The term Vermouth comes from the German wermut (wormwood) but was first used commercially in 1786 by Antonio Benedetto Carpano of Torino, Italy. He used the white Piedmont wines nearest athand, especially the fine Canelli Muscats and produced a bittersweet vermouth.
In nearly most of the places all over the world the most consumed one is the sweet or Italian one but for example inthe United States people consume more the French or dry one.
French or dry vermouth
The wines used for making French vermouth are produced in Midi in the Department of the Herault, which producesmore wine than any other province of France. They are light, thin and rather characterless wines made from the Picpoul and Clairette grapes
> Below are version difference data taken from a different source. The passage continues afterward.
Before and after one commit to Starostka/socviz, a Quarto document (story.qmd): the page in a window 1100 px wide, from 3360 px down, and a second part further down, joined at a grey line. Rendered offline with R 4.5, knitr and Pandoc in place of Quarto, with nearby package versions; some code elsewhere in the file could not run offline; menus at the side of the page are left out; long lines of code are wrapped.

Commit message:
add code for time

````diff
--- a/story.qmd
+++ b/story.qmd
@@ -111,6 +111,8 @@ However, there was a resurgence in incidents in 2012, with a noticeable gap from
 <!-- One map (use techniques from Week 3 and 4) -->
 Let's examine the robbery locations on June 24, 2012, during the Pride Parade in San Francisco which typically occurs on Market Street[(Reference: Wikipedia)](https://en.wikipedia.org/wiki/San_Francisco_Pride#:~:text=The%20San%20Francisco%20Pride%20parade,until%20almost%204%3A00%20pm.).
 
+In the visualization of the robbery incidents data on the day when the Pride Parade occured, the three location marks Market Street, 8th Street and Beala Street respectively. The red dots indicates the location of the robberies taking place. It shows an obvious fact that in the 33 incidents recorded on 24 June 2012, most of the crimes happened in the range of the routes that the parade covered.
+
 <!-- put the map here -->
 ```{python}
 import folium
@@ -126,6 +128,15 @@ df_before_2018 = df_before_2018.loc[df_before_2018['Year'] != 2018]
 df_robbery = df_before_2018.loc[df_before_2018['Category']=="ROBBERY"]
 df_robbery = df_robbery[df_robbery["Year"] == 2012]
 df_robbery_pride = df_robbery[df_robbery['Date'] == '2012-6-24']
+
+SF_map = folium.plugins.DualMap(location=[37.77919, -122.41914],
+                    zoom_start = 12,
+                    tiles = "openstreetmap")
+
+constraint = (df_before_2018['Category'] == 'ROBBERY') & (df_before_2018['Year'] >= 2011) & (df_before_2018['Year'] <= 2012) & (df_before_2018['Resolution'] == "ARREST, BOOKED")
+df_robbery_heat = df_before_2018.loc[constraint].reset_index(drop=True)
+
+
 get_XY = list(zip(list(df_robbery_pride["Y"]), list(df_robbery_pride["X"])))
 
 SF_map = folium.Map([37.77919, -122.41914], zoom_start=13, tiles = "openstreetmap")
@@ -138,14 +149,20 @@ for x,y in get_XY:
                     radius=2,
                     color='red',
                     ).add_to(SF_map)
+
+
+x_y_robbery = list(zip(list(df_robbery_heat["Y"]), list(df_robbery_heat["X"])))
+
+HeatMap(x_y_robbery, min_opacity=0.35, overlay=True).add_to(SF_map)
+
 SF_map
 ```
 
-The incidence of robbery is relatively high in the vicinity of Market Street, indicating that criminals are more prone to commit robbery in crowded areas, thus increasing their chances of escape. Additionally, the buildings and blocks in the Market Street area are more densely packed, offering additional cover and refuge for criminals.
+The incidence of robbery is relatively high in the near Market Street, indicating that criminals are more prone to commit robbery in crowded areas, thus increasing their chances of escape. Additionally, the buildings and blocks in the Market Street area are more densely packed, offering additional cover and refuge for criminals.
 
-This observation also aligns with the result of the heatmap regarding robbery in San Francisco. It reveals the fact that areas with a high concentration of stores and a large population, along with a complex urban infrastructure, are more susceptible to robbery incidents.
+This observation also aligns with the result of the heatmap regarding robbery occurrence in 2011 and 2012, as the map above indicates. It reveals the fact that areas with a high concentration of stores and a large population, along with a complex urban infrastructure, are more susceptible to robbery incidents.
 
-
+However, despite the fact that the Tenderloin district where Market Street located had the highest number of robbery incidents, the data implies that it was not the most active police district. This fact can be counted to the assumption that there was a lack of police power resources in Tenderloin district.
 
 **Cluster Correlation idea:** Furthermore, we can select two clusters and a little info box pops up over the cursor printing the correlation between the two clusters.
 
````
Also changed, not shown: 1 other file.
Historically the process of maturing the wines plays a veryimportant part in the making French Vermouth process. The dryness of the vermouth is a natural development. The Clairette and Picpoul wines become very dry when they mature.Cask of maturing wine ( Noilly Prat, Marseille)
The wines are fortified with grape brandy, and are aged at least one year in large 25.000 to 35.00 liter oak vast, after that they aretransferred for an additional year of aging to smaller oak casks of about 600 liters, called demi-muids. The variation of temperature aged the wines faster.
The more prestigious French brand historicallyused mistelle or vin the liceur instead of sugar to give the vermouth its softness, the mistelle comes from the sweet grape juice that has enough alcohol added to it to prevent or stopfermentation..Since long time ago in the vermouth making process mistelles of Grenache and Muscat are very common used.
After the wines are matured they will be blended in a proportion of 80 percent Héraut wineand 20 percent mistelle. This is known as basic wine, which will be flavored by an infusion obtained by steeping the special flavoring agents in the wine according to a duly formula which is the great...